Indeed, an inning later, the game spun out of control for the Marlins.
Betts knocked a go-ahead, two-run double and pinch-hitter Brock Holt laced an RBI triple to highlight an 11-run seventh for the Red Sox, an inning in which the Marlins needed four relievers to get three outs. It was Boston's most prolific offensive inning since a 2003 outburst, also against the Marlins (14 runs on 13 hits, bottom 1st).
"We've got to make some pitches," Mattingly said. "But these guys have a club that, it seems like, they rattle off runs quick. We just didn't execute pitches we needed to execute."
No matter who took the mound, the result was the same. The only outs in the inning came when Benintendi dropped down a sacrifice bunt with Conley on the mound and then Benintendi -- up for the second time -- grounded into a double play against Guerra.
"It happened pretty quick," Conley said. "Looking at those at-bats, knowing those guys are going to be aggressive, getting into the later innings at their home park, I wish I'd tried to expand more than I did. My mindset going in there was to make quality pitches to get those guys out, but that's how the game goes sometimes."
The bullpen implosion Wednesday came one night after the Marlins had squandered a 6-4 lead and lost by an 8-7 score in walk-off fashion in the ninth inning.
MOMENTS THAT MATTERED
Mattingly thought he had the matchup he wanted in the seventh inning. Switch-hitter Blake Swihart had been introduced as a pinch-hitter, with lefty-swinging Jackie Bradley Jr. on deck. Swihart, like Bradley, is more vulnerable against left-handed pitchers, so Mattingly called upon southpaw Conley to snuff out a budding rally. Conley, who had a 1.42 ERA in early July, has faded in the second half with a 7.47 ERA. Swihart singled home a run and Bradley doubled home another to tie the game and continue the Red Sox's hit parade.
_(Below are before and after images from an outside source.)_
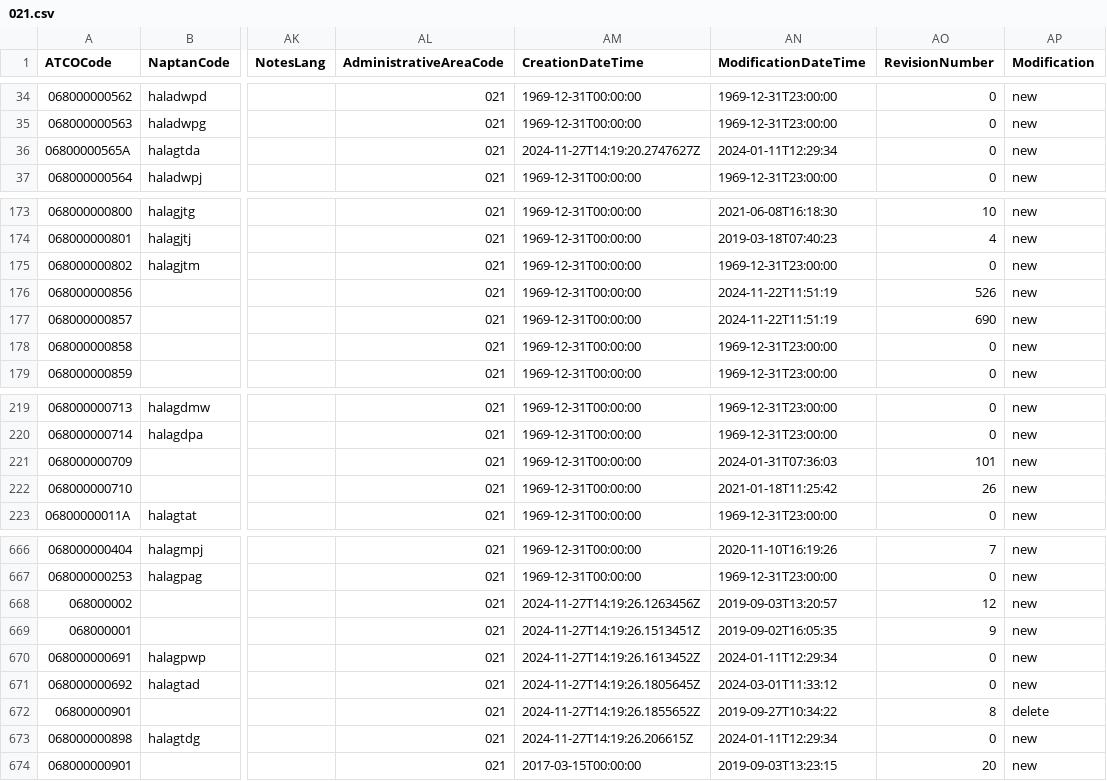
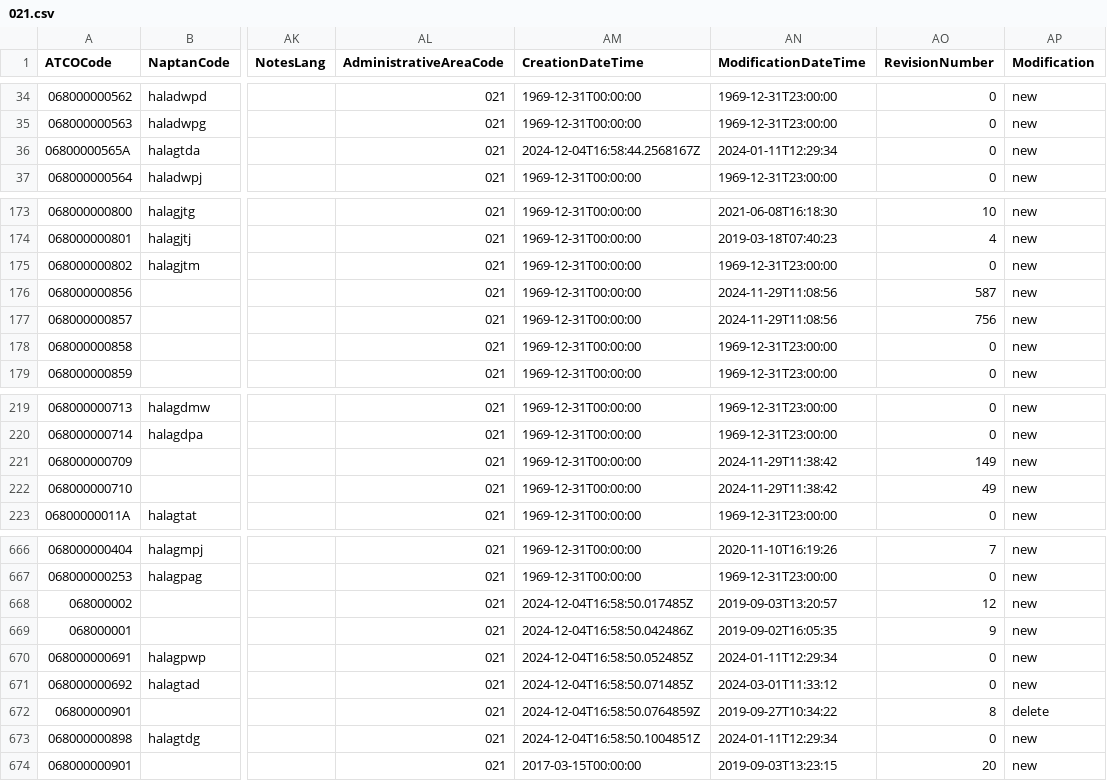
Before and after one commit to bustimes/scrapings, a CSV file: naptan/021.csv, drawn as a sheet; only a part is shown, gaps mark what is left out; the diff names each change by its address in the sheet, - before the commit and + after, or states it on an @@ line.

```diff
--- a/naptan/021.csv
+++ b/naptan/021.csv
-AM36 (CreationDateTime): 2024-11-27T14:19:20.2747627Z
+AM36 (CreationDateTime): 2024-12-04T16:58:44.2568167Z
-AN176:AN177 (ModificationDateTime): 2024-11-22T11:51:19
+AN176:AN177 (ModificationDateTime): 2024-11-29T11:08:56
-AO176 (RevisionNumber): 526
+AO176 (RevisionNumber): 587
-AO177 (RevisionNumber): 690
+AO177 (RevisionNumber): 756
-AN221 (ModificationDateTime): 2024-01-31T07:36:03
+AN221 (ModificationDateTime): 2024-11-29T11:38:42
-AO221 (RevisionNumber): 101
+AO221 (RevisionNumber): 149
-AN222 (ModificationDateTime): 2021-01-18T11:25:42
+AN222 (ModificationDateTime): 2024-11-29T11:38:42
-AO222 (RevisionNumber): 26
+AO222 (RevisionNumber): 49
-AM668 (CreationDateTime): 2024-11-27T14:19:26.1263456Z
+AM668 (CreationDateTime): 2024-12-04T16:58:50.017485Z
-AM669 (CreationDateTime): 2024-11-27T14:19:26.1513451Z
+AM669 (CreationDateTime): 2024-12-04T16:58:50.042486Z
-AM670 (CreationDateTime): 2024-11-27T14:19:26.1613452Z
+AM670 (CreationDateTime): 2024-12-04T16:58:50.052485Z
-AM671 (CreationDateTime): 2024-11-27T14:19:26.1805645Z
+AM671 (CreationDateTime): 2024-12-04T16:58:50.071485Z
-AM672 (CreationDateTime): 2024-11-27T14:19:26.1855652Z
+AM672 (CreationDateTime): 2024-12-04T16:58:50.0764859Z
-AM673 (CreationDateTime): 2024-11-27T14:19:26.206615Z
+AM673 (CreationDateTime): 2024-12-04T16:58:50.1004851Z
```
Also changed, not shown: naptan/009.csv, naptan/038.csv, 14 other files.
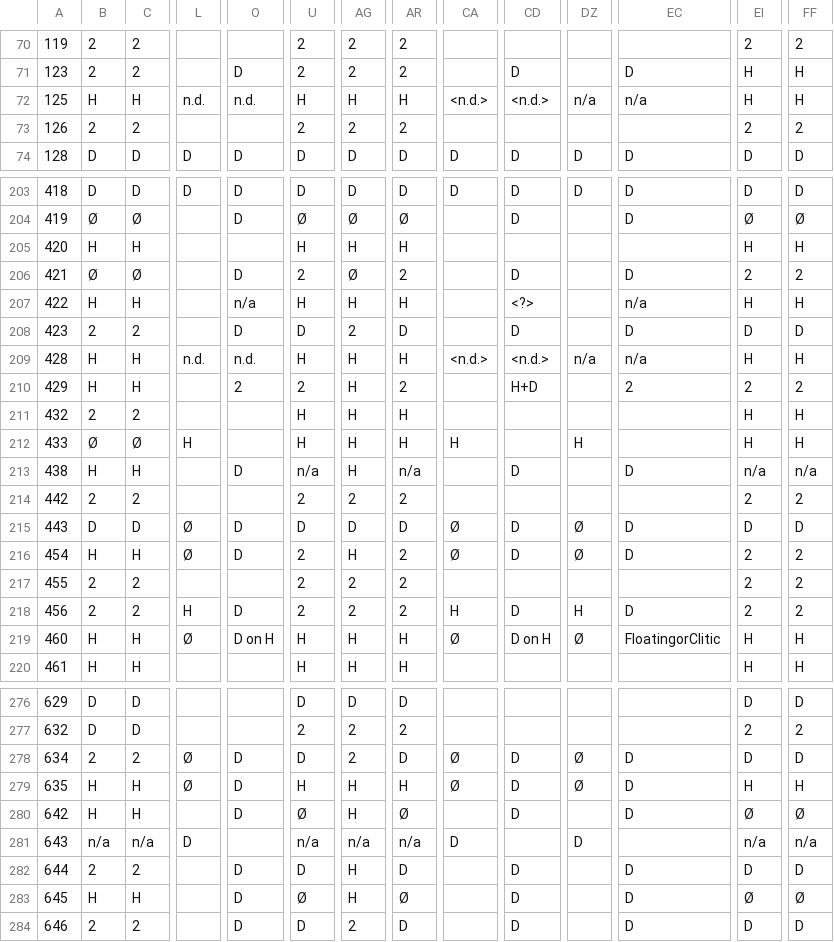
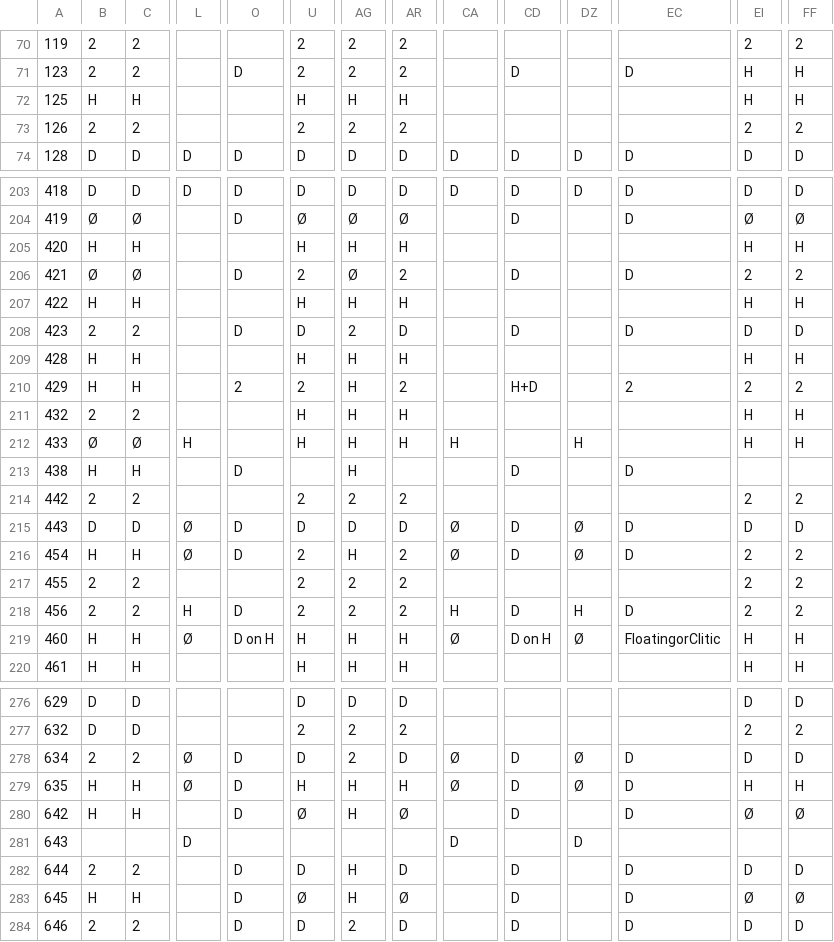
Before and after one commit to autotyp/autotyp-data, a CSV file: data/Locus_per_language.csv, drawn as a sheet; only a part is shown, gaps mark what is left out; the diff covers the shown part only; the diff names each change by its address in the sheet, - before the commit and + after, or states it on an @@ line.

```diff
--- a/data/Locus_per_language.csv
+++ b/data/Locus_per_language.csv
-L72: n.d.
+L72: (empty)
-O72: n.d.
+O72: (empty)
-CA72: <n.d.>
+CA72: (empty)
-CD72: <n.d.>
+CD72: (empty)
-DZ72: n/a
+DZ72: (empty)
-EC72: n/a
+EC72: (empty)
-O207: n/a
+O207: (empty)
-CD207: <?>
+CD207: (empty)
-EC207: n/a
+EC207: (empty)
-L209: n.d.
+L209: (empty)
-O209: n.d.
+O209: (empty)
-CA209: <n.d.>
+CA209: (empty)
-CD209: <n.d.>
+CD209: (empty)
-DZ209: n/a
+DZ209: (empty)
-EC209: n/a
+EC209: (empty)
-U213: n/a
+U213: (empty)
-AR213: n/a
+AR213: (empty)
-EI213: n/a
+EI213: (empty)
-FF213: n/a
+FF213: (empty)
-B281: n/a
+B281: (empty)
-C281: n/a
+C281: (empty)
-U281: n/a
+U281: (empty)
-AG281: n/a
+AG281: (empty)
-AR281: n/a
+AR281: (empty)
-EI281: n/a
+EI281: (empty)
-FF281: n/a
+FF281: (empty)
```
Also changed, not shown: 38 edited cells elsewhere in this file, data/Locus_per_macrorelation.csv, data/Locus_per_microrelation.csv, 29 other files.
The longest-tenured Marlin and one of the shortest-tenured Marlins both went deep. Dietrich, who has played 586 games in the big leagues with the organization, knocked a solo homer off Price in the second inning for his career-best 16th home run of the season. In the eighth inning, Austin Dean took Red Sox reliever Ryan Brasier deep. It was the third homer of the season for Dean, who was playing in just his 12th career game.
Dan Straily, who starts Friday's 7:10 p.m. ET series opener vs. the Blue Jays at Marlins Park, made his Major League debut against Toronto, tossing six strong innings for Oakland late in the 2012 season. Straily doesn't get the chance to face the Blue Jays much these days pitching in the National League, but he's a perfect 5-0 in seven career Interleague starts at home. Toronto will counter with right-hander Aaron Sanchez.